April 27, 2015

Reacting to Karaca case, EU reminds Turkey of its commitments

The European Union has reacted to the refusal to release Samanyolu Broadcasting Group's Chairman Hidayet Karaca and a group of police officers, despite a court decision.

Answering a question by Today's Zaman, EU Commissioner Johannes Hahn's spokeswoman Maja Kocijancic reminded Turkey of its commitments as a candidate country in particular to principles of the rule of law and the independence of the judiciary. Stressing that the EU was closely following the unfolding developments, Kocijancic said Brussels was expecting the case to be dealt with in a transparent manner and in conformity with relevant judicial rules.

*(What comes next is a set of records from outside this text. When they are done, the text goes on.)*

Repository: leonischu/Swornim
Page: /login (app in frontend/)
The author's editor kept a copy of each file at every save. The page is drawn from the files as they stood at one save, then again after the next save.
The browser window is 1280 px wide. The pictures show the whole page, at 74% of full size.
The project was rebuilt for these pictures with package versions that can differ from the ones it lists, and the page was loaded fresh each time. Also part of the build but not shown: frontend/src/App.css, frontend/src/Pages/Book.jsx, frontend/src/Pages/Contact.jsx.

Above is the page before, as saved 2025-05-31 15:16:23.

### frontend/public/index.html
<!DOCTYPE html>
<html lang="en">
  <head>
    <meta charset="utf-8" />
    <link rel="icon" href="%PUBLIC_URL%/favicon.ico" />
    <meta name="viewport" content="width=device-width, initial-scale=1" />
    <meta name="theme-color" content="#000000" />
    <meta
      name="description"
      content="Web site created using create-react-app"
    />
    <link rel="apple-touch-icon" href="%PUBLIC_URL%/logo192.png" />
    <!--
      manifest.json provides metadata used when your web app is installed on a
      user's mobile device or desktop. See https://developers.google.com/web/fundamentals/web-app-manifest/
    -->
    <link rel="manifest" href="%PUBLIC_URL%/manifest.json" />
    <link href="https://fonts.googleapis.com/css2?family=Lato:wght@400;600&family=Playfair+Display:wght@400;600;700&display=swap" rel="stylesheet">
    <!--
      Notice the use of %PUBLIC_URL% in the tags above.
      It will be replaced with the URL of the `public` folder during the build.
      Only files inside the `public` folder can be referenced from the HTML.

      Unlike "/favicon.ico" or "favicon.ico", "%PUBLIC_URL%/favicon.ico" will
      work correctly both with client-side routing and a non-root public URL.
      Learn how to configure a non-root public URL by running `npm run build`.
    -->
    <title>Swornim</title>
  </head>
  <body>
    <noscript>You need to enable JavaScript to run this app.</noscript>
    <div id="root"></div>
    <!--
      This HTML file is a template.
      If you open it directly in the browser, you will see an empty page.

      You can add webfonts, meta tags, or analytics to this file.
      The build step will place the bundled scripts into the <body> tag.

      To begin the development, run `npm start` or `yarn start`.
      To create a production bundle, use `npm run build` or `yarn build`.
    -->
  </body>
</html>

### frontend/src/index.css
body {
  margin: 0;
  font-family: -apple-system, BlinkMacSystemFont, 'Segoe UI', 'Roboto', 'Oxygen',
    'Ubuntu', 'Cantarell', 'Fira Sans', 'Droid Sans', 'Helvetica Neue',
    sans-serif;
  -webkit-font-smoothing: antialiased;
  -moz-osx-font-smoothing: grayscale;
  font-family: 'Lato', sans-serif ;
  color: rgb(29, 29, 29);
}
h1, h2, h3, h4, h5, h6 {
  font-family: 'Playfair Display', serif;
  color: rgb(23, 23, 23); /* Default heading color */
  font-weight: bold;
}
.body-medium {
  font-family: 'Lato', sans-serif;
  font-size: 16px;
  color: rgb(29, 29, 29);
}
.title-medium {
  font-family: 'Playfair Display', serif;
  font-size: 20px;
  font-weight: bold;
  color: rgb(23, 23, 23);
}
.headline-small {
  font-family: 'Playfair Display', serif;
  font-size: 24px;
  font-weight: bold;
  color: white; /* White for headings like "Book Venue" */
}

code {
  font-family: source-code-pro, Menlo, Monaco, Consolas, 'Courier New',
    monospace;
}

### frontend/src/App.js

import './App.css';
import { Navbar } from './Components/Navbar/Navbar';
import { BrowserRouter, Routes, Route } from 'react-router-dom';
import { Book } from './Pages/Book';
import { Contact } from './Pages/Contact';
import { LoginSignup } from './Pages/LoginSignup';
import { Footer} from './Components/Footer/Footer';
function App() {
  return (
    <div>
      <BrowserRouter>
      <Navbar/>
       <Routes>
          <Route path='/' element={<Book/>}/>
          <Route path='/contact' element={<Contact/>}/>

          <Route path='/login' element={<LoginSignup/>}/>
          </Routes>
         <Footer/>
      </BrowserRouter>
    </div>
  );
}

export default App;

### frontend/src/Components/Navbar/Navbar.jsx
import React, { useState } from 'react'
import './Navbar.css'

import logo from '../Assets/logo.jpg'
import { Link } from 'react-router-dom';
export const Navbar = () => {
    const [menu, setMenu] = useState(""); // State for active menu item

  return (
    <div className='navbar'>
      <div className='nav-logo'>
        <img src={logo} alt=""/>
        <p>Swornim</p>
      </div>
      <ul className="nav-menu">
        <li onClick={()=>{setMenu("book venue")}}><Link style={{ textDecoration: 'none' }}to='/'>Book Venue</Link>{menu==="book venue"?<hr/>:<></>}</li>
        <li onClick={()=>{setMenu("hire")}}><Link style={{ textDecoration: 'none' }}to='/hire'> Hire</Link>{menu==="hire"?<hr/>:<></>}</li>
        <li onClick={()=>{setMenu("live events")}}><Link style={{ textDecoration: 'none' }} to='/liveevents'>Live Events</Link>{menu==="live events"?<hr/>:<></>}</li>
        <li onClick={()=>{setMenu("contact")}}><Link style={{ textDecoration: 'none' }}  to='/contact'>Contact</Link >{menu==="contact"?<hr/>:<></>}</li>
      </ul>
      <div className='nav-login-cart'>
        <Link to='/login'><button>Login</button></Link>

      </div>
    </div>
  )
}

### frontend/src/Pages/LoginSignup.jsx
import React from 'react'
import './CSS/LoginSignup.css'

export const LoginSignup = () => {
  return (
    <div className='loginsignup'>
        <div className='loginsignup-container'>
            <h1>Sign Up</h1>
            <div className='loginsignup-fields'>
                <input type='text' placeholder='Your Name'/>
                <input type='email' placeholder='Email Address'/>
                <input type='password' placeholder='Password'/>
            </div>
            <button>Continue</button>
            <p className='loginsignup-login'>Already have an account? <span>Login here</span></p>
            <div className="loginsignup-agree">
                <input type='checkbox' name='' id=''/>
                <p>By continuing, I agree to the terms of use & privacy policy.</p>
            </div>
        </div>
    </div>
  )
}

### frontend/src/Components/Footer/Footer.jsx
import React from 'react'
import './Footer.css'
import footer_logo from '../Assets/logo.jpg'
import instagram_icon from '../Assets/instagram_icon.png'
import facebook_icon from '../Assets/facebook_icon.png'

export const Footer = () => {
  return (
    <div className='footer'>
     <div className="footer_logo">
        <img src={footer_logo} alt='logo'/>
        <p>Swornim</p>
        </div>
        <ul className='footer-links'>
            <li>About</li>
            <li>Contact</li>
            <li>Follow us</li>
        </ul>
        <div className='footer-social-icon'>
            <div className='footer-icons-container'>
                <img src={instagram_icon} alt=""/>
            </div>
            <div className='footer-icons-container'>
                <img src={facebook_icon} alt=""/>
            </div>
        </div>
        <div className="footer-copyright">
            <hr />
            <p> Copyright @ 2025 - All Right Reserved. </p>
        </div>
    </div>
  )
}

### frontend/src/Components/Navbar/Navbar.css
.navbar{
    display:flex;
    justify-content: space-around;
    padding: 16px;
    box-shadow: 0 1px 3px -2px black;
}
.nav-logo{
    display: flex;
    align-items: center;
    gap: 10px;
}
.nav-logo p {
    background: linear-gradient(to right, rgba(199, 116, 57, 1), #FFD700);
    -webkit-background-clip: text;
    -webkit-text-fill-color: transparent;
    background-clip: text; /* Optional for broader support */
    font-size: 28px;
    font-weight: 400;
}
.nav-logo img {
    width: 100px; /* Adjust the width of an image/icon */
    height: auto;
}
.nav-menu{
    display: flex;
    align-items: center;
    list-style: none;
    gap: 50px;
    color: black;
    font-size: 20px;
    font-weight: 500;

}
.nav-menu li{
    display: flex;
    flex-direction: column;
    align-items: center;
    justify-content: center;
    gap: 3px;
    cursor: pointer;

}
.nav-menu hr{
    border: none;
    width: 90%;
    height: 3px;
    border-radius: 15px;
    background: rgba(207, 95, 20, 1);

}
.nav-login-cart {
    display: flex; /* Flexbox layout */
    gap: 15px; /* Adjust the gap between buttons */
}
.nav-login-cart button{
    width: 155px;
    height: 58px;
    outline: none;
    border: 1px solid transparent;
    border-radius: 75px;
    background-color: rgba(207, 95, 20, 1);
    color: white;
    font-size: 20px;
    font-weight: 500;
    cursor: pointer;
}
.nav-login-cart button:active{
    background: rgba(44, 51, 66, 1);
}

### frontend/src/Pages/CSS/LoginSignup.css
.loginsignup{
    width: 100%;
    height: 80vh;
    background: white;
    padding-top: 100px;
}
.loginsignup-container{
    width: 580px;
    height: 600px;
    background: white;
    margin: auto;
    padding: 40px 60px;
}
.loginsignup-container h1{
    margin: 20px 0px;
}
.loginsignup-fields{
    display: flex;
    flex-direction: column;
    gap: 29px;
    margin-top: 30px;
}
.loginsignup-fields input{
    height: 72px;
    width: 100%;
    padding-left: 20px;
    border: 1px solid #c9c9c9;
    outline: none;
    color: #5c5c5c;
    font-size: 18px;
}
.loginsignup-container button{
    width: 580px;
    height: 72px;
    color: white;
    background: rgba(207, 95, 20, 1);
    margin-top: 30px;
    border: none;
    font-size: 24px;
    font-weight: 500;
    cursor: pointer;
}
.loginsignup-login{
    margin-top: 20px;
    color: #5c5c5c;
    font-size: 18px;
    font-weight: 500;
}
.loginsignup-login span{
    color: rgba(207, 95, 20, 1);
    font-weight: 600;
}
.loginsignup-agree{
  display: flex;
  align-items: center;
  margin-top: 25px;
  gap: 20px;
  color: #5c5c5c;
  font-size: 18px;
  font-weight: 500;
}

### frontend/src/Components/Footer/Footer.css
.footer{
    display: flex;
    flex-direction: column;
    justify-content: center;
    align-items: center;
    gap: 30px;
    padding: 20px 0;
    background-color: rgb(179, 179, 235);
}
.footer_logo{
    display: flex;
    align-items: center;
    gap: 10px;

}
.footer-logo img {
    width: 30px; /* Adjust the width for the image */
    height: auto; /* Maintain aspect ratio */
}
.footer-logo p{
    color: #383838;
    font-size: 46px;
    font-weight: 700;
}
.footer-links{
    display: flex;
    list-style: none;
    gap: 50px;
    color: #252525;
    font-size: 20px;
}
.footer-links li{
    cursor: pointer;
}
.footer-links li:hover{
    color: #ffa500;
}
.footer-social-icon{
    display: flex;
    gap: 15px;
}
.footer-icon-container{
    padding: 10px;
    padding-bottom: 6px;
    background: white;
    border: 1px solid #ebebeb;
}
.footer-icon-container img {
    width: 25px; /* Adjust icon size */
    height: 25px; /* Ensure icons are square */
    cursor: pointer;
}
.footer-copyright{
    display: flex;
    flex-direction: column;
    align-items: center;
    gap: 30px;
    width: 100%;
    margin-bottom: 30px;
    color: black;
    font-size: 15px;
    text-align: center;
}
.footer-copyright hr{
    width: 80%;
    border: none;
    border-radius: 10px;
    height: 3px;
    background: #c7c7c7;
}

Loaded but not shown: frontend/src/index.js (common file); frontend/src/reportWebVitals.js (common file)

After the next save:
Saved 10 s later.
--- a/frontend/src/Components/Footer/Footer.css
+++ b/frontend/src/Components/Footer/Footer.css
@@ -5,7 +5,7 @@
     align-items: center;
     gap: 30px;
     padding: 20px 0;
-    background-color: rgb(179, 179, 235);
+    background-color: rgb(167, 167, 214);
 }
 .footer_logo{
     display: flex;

Kocijancic responded: “The Commission is closely following these developments. We would like to use this opportunity to recall the principles of the rule of law, including the independence of the judiciary, to which Turkey, as an EU candidate country, has committed to. We hope the case will be dealt with in a transparent manner and in full clarity, in line with relevant judicial rules and procedures and in conformity with the Turkish constitution.”

EP Greens co-president: Judiciary in Turkey a gov't instrument

Co-President of the Greens Group in the European Parliament (EP) Rebecca Harms, commenting on the Turkish authorities' refusal to release journalist Hidayet Karaca and dozens of imprisoned police officers, despite a court ruling, has said the incident shows that the judiciary has become an instrument of the government in the country. In an interview with the private Cihan news agency, Harms said that although the judiciary should be a guarantee of the rule of law, it has been an instrument of the Turkish government. Stating that the latest incident is one of the worst developments that can be seen democratic countries, Harms said she believes the move aims to intimidate journalists.

Although the İstanbul 32nd Court of First Instance on Saturday evening ruled for the release of Karaca and 75 imprisoned police officers who have been kept under pre-trial detention for months, despite a lack of evidence to warrant their incarceration, the court's ruling was not enforced by public prosecutors who were on duty on Saturday and Sunday, in a move that drew strong reactions.

The move has raised concerns, causing critics to accuse the Turkish judicial system of becoming chaotic and entirely political. Karaca's lawyer, Fikret Duran, told the Cihan news agency that a prosecutor cannot override a judge's decision and that he is set to take the issue to the European Court of Human Rights (ECtHR).

The Alliance of Liberals and Democrats for Europe Party (ALDE) President Sir Graham Watson described the refusal by a prosecutor to release Karaca despite a court order as a "travesty of justice.” Speaking to Today's Zaman on Sunday, Sir Graham said: "For İstanbul's chief prosecutor not to recognize the court's judgment in the Hidayet Karaca case is a travesty of justice. [President Recep Tayyip] Erdoğan's new appointees seem more concerned about pleasing their benefactor than with seeing justice done.”

Samanyolu Broadcasting Group head Karaca was detained as part of a major media crackdown on Dec. 14, 2014, just three days before the first anniversary of the massive corruption investigations of Dec. 17 and 25, 2013. The year preceding the major crackdown on the Samanyolu Broadcasting Group and Turkey's best-selling daily Zaman was marked by the Turkish government using all possible means to muzzle the country's remaining free and independent media to prevent questions about corruption.

In the Dec. 14 crackdown, which targeted 27 people, including scriptwriters and a graphic designer, Karaca and three former police chiefs were eventually arrested on charges of leading a terrorist network, while other detainees, including Zaman Editor-in-Chief Ekrem Dumanlı, were later released pending trial.

Published on Today's Zaman, 27 April 2015, Monday